── AVAILABLE DATA ──
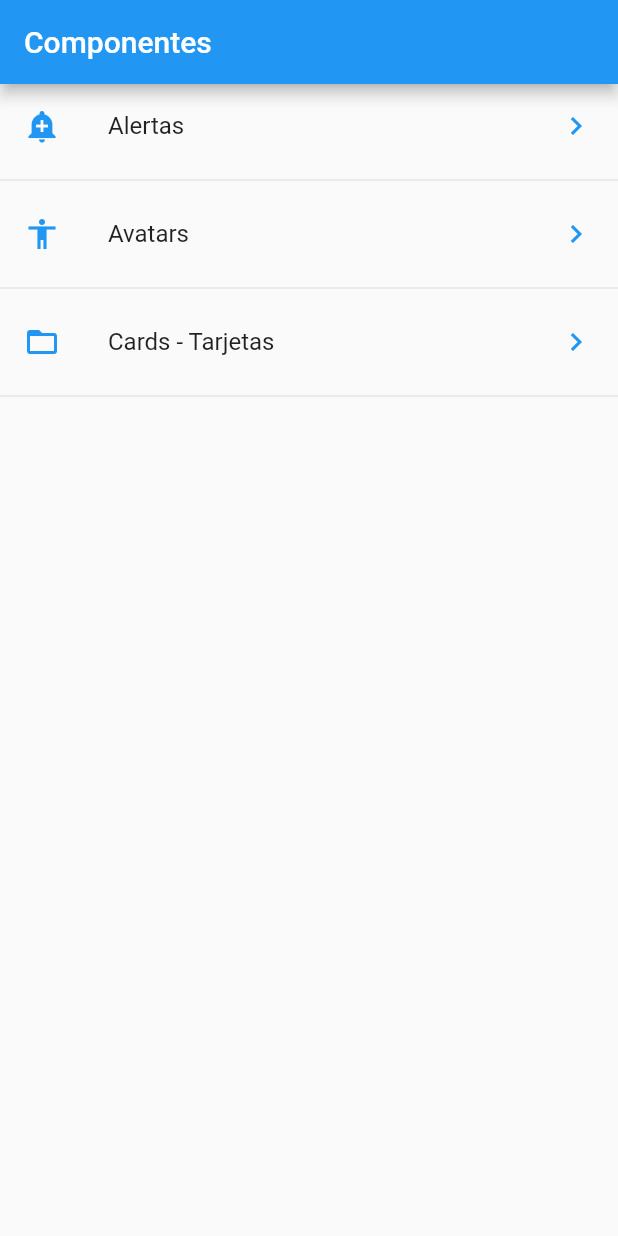
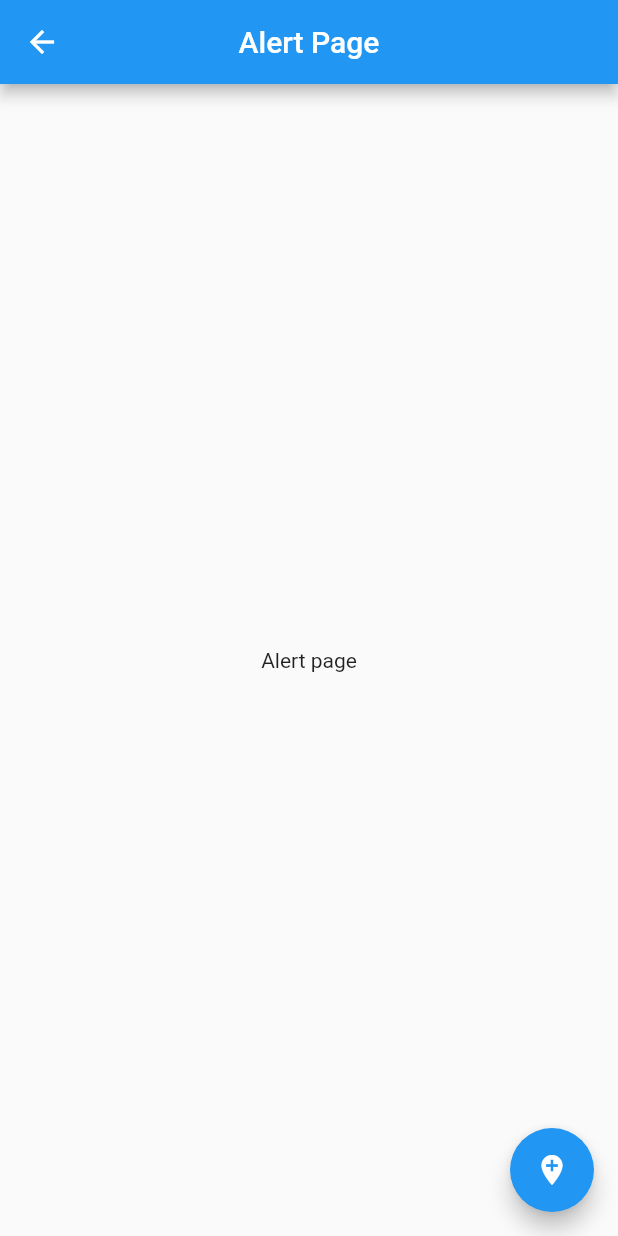
Before and after one commit to SimbakSmart/Begin, a Flutter app: the screen it shows after launch, after a tap on "Alertas", on a phone screen of 412 x 824 dp. Run offline on Flutter 3.47's test engine with Material 2 defaults, Android fonts, the phone set to English and light mode, and no system bars.

Commit message:
13. Navegar a una nueva pantalla en Flutter

```diff
--- /dev/null
+++ b/flutter_components/lib/src/pages/alert_page.dart
@@ -0,0 +1,27 @@
+import 'package:flutter/material.dart';
+
+class AlertPage extends StatelessWidget {
+
+
+  @override
+  Widget build(BuildContext context) {
+    // TODO: implement build
+    return Scaffold(
+
+      appBar: AppBar(
+        title: Text('Alert Page'),
+        centerTitle: true,
+      ),
+      body: Center(
+
+        child:Text('Alert page') ,
+      ),
+      floatingActionButton: FloatingActionButton(
+        child: Icon( Icons.add_location ),
+        onPressed: () {
+          Navigator.pop(context);
+        },
+      ),
+    );
+  }
+}
--- a/flutter_components/lib/src/pages/home_page.dart
+++ b/flutter_components/lib/src/pages/home_page.dart
@@ -1,5 +1,6 @@
 import 'package:flutter/material.dart';
 import 'package:flutter/rendering.dart';
+import 'package:flutter_components/src/pages/alert_page.dart';
 import 'package:flutter_components/src/providers/menu_provider.dart';
 
 import '../utils/icono_string_util.dart';
@@ -42,9 +43,13 @@ class HomePage extends StatelessWidget {
         trailing: Icon ( Icons.keyboard_arrow_right, color: Colors.blue ),
         onTap: () {
 
+        final route = MaterialPageRoute(
+            builder:(context){
+          return AlertPage();
+        });
+         Navigator.push(context, route);
 
-
-        },
+        }
       );
 
       opciones..add( widgetTemp )
```
Also changed, not shown: flutter_components/lib/src/pages/avatar_page.dart (added, +27 -0 lines).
───
Pull out all lines from the entries above in which the word "import" appears.

### WRITTEN SOLUTION
+import 'package:flutter/material.dart';
 import 'package:flutter/material.dart';
 import 'package:flutter/rendering.dart';
+import 'package:flutter_components/src/pages/alert_page.dart';
 import 'package:flutter_components/src/providers/menu_provider.dart';
 import '../utils/icono_string_util.dart';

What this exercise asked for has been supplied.